Kerri Walsh Jennings made her decision to compete in the 2016 Rio Olympics between being dropped off at Heathrow Airport and boarding her flight late last summer.
She had just finished winning an unprecedented third straight Olympic gold medal in beach volleyball with Misty May-Treanor when Walsh Jennings noticed a picture of the Cristo Redentor statue in the Heathrow terminal, the famous landmark in Rio de Janeiro. A landmark she knew she had to see for herself in four years.
At that moment, Walsh Jennings decided her international career would have at least four more years. At 34 years old, with a third kid on the way, she was going to go for gold medal No. 4 at 38.
“People love talking about age, and I guess it’s understandable because I’m playing against mostly 20-year-olds,” Walsh Jennings said Monday. “But I feel the way I feel. I have a lot of passion in my heart and a lot of room for improvement. That’s what I look at.
“I don’t ever want to call myself old, because then I’ll start feeling old. That’s illegal in my sport.”
Walsh Jennings is training on the Manhattan Beach courts 11 weeks after giving birth to her third child, Scout. In a black tank top, yoga pants and a pink visor, the 6-foot-3 Walsh Jennings scrimmaged and worked on blocking drills. She is preparing for her return to competition at the ASICS World Series of Beach Volleyball at Long Beach on July 22-28.
She will be paired with fellow American Whitney Pavlik in Long Beach, the first internationally sanctioned competition in the United States in 10 years. She’ll also compete in a new four-team tournament, the World Series Cup, featuring the best in the U.S. against the best in the world, with an unannounced partner.
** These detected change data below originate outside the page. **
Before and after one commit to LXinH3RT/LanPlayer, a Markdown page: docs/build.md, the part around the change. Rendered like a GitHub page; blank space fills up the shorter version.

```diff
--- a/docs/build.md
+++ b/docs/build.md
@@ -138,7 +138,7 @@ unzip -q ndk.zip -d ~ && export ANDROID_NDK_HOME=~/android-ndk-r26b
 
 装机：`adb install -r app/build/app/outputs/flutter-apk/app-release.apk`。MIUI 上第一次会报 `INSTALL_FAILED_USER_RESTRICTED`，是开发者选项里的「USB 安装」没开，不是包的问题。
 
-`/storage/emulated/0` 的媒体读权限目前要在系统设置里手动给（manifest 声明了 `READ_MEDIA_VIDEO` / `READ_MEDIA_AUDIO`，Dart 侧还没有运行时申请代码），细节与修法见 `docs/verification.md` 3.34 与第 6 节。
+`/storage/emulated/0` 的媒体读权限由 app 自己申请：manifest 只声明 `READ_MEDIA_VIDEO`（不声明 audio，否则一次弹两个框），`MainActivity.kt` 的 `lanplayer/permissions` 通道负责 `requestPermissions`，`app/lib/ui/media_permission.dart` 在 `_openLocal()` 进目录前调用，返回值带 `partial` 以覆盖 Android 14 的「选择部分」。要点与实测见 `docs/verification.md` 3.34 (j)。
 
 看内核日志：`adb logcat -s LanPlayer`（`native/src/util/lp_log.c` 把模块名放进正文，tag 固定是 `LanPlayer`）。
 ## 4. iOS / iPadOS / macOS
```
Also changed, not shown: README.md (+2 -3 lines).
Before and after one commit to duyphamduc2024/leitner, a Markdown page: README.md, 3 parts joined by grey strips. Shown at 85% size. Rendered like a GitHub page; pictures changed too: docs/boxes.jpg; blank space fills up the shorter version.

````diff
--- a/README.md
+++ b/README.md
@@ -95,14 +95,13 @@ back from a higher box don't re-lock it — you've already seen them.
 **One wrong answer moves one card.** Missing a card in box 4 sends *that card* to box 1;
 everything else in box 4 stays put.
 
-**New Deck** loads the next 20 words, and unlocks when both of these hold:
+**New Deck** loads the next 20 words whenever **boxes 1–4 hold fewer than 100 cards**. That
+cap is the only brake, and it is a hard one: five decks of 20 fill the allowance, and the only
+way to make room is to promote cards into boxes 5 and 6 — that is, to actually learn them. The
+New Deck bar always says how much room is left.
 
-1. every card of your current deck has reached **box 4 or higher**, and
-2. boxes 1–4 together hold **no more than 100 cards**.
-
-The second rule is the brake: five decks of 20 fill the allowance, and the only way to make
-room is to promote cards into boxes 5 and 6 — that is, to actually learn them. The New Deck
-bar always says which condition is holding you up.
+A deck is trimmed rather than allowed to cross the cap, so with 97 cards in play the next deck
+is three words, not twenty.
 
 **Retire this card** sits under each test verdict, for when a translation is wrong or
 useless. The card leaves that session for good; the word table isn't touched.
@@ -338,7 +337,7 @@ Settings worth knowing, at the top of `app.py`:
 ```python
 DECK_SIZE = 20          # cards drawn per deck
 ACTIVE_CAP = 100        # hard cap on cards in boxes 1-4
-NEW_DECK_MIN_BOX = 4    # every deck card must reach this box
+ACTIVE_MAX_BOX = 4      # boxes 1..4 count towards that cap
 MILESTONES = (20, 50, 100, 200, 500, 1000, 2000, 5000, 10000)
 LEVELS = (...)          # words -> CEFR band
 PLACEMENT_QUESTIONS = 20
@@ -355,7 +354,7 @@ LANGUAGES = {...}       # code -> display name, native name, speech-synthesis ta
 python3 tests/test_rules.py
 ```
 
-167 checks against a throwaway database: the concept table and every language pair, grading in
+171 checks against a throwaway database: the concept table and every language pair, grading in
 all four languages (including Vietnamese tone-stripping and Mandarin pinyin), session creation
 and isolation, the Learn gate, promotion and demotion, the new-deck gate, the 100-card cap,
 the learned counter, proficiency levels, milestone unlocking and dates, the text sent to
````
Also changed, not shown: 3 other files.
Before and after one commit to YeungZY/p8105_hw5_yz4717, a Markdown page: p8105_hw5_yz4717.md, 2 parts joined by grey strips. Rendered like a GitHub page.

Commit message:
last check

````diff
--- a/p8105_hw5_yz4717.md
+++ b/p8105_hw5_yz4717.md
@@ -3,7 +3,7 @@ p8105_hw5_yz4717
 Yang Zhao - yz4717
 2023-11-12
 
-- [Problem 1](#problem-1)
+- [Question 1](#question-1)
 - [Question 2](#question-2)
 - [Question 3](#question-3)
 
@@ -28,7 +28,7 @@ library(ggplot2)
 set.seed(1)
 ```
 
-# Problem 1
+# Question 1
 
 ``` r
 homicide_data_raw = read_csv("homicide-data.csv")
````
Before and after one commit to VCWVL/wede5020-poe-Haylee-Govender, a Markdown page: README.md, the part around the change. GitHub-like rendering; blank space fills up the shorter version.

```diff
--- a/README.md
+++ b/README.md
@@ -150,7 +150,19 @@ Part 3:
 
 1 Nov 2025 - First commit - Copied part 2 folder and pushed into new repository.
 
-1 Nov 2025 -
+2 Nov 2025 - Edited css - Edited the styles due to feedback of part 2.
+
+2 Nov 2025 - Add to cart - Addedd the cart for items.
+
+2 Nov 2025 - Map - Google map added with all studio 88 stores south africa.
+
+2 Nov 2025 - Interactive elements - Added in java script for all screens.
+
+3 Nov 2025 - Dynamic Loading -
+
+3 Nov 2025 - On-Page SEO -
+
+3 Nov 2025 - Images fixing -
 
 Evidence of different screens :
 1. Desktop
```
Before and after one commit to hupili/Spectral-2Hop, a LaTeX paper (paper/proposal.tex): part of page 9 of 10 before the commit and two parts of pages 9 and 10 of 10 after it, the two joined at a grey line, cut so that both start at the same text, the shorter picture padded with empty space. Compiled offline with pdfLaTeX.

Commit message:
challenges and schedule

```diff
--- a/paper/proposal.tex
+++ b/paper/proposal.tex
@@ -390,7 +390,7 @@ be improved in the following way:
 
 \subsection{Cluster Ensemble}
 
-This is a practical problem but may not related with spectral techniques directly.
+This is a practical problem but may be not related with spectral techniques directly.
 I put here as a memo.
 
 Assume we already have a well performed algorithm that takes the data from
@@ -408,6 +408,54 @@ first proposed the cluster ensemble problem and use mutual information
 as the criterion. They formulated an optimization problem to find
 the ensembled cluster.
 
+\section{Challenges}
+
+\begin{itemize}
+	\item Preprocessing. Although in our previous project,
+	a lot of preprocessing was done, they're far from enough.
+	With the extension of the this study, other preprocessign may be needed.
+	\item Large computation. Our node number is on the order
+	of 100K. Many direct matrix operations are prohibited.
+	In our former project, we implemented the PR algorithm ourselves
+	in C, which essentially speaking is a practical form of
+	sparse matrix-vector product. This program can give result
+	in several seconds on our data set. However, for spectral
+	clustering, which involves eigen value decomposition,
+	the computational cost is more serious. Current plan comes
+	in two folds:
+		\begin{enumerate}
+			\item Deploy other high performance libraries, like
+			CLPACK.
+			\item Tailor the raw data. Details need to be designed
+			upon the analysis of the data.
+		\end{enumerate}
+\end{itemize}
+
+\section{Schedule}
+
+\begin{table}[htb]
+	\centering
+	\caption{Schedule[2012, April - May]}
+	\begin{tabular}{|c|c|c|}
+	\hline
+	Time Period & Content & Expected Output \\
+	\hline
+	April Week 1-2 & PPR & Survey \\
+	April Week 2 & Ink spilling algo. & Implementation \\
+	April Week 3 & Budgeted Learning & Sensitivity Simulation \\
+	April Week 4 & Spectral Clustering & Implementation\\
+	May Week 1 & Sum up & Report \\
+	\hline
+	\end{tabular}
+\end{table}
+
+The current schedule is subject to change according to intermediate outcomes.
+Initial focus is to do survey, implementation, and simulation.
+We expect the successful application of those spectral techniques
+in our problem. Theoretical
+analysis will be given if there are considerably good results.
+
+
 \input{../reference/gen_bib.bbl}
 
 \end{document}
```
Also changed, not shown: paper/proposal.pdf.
Walsh Jennings originally planned to return for the start of the Assn. of Volleyball Professionals tour in Salt Lake City in August, but with the international tour finally returning to the U.S. in her own backyard, she decided to come back earlier.
“Aug 18, 2016, I want to be winning a gold medal,” Walsh Jennings said. “I know the date, I know where I want to be and I know what I want. All these things are leading up to it.”
Walsh Jennings, who plays five days a week on the beach against top competition, has been weight training since the pregnancy. That helped her recover more quickly than she did after the births of sons Joseph, 4, and Sundance, 3.
“In some ways I feel way more prepared, but in some ways I feel less prepared because I’m literally getting no sleep and I have three kids to take care of,” Walsh Jennings said. “It’s a really crazy challenge, a beautiful challenge, but a crazy challenge.”
Her husband, AVP pro Casey Jennings, takes care of the boys and Walsh Jennings stays close to Scout all day, so it isn’t always easy to find time for working out.
“It’s the hardest thing I’ve ever done in my life,” Casey Jennings said, “but it’s the [most fun] thing at the same time.”
Walsh Jennings has yet to announce a long-term partner, though two potential candidates are London 2012 silver medalists April Ross and Jennifer Kessy. Former American star Holly McPeak, who trained with Walsh Jennings on Monday, said Ross would be a good fit.
Walsh Jennings is an anxious player on the court, McPeak said, so she needs someone who can keep calm in hectic situations.
“If it is April Ross, I think that’s a great matchup,” McPeak said. “April Ross is one of the best all-around players, another proven winner on every level.”
But whoever she ends up with, Walsh Jennings said it won’t change the legacy she left behind with May-Treanor. The new duo will just have to build its own chemistry, its own brand.
And from May-Treanor’s perspective, Walsh Jennings is the one to beat in 2016.
“I think whatever she puts her mind to she does, so gold isn’t out of the question,” May-Treanor said in an email. “I see her as the heavy favorite going into the Games with all that she has accomplished....”